The money will help bring reliable, affordable high-speed internet to more Sherburne County households and businesses, with the funds coming from the America Rescue Plan Act of 2021.

The grants will be awarded to service providers for eligible projects that provide service designed to reliably meet or exceed a symmetrical 100 Mbps download and upload speeds or, where symmetrical 100 Mbps speeds are not practicable, 100 Mbps download and at least 20 Mbps upload speeds.

They are looking for provider partners…

Sherburne County will accept applications for Broadband Access Grants through Sept. 30, 2022. Interested parties can find a link to the application at the county’s website: http://www.co.sherburne.mn.us.

USDA ReConnect Program Round 4 funding applications open Sep 6 to Nov 2

The USDA reports

U.S. Department of Agriculture (USDA) Rural Development Under Secretary Xochitl Torres Small today announced that the Department will begin accepting applications on September 6 for funding to expand access to high-speed internet for millions of people in rural America nationwide, part of the Biden-Harris Administration’s commitment to investing in rural infrastructure and affordable high-speed internet for all.
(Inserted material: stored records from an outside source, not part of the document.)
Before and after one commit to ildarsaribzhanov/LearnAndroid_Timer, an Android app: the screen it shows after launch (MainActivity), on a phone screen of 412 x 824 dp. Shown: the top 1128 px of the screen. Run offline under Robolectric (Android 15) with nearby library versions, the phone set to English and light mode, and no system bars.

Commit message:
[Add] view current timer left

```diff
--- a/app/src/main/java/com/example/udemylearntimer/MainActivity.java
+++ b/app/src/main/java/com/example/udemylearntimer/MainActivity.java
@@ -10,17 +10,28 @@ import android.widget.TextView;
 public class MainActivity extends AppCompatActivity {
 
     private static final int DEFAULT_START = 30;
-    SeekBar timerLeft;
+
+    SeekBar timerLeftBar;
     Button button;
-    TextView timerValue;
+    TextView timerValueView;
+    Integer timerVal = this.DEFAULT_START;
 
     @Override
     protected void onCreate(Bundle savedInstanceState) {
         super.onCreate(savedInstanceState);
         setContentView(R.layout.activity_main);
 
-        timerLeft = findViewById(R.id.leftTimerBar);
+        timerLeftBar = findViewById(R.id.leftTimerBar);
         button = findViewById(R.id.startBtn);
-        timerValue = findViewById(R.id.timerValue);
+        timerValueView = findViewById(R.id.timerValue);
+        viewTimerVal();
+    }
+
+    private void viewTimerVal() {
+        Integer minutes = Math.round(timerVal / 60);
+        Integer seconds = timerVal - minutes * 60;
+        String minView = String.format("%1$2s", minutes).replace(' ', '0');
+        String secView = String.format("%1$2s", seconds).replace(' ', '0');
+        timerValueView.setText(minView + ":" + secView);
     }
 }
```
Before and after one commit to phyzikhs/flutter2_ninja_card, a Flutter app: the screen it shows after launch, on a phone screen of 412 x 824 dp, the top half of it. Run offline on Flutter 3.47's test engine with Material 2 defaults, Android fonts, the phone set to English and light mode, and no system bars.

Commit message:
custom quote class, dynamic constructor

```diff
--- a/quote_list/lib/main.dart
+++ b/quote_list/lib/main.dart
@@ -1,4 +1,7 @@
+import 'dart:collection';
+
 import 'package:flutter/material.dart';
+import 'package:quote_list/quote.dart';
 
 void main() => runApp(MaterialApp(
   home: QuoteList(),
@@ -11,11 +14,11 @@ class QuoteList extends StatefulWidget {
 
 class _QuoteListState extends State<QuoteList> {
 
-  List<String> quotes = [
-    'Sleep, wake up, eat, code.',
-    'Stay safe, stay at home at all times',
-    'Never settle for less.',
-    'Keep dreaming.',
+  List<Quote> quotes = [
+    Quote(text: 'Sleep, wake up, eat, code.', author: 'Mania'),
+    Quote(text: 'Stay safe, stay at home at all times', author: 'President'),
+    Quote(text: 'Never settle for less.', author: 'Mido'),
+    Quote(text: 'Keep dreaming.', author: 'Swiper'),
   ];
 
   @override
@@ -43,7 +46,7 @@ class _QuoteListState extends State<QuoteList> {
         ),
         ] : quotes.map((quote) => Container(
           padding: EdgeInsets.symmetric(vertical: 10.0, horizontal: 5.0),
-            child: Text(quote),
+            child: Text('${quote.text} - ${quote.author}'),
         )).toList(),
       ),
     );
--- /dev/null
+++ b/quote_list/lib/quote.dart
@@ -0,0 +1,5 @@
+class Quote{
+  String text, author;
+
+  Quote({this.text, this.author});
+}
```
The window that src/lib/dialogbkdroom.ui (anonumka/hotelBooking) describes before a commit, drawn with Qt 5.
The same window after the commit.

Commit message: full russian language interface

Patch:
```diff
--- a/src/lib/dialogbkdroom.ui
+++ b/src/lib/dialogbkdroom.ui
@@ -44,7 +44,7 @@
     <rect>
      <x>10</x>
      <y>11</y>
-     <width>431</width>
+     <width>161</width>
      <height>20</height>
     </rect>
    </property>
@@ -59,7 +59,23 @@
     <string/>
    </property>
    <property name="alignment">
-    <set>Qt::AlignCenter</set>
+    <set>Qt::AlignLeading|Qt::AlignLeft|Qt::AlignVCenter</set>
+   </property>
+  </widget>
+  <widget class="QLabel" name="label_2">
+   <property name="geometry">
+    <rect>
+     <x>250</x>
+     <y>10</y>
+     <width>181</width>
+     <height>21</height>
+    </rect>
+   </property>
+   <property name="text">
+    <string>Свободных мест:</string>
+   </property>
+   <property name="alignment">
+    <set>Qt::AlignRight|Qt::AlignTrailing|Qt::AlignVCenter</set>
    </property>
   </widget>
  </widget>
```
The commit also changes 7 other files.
USDA is making the funding available under the ReConnect Program, which received new funding from President Biden’s Bipartisan Infrastructure Law.

“High-speed internet connects people and businesses to new markets and helps people in rural America build brighter futures,” Torres Small said. “For too long, too many rural communities have been left out of the digital economy. This funding will help everyone in America – regardless of where they live – because rural people provide the everyday essentials our country depends on. Investments like the ones we are making through President Biden’s Bipartisan Infrastructure Law will help close the digital divide across rural America.”

USDA is making additional funding available for high-speed internet in Round 4 of the ReConnect Program. The Department will begin accepting applications on September 6 for up to $150 million in loans, up to $300 million in loan/grant combinations, and up to $700 million in grants. The Department will use funds appropriated under the Bipartisan Infrastructure Law, also known as the Infrastructure Investment and Jobs Act. The Bipartisan Infrastructure Law provides a historic $65 billion investment to expand affordable, high-speed internet to all communities across the U.S.

The application deadline is November 2.

Gubernatorial candidate Scott Jensen puts broadband on priority list at Farmfest

The Duluth News Tribute reports

Republican gubernatorial candidate Scott Jensen on Tuesday, Aug. 2, outlined a 10-step plan to support Greater Minnesota communities complete with proposals to expand broadband access and speed up the process of getting farm permits.

The article adds…

Walz has supported some of the efforts in his legislative priorities and budget plans at the Capitol, including building out access to biofuels and increasing funding for broadband.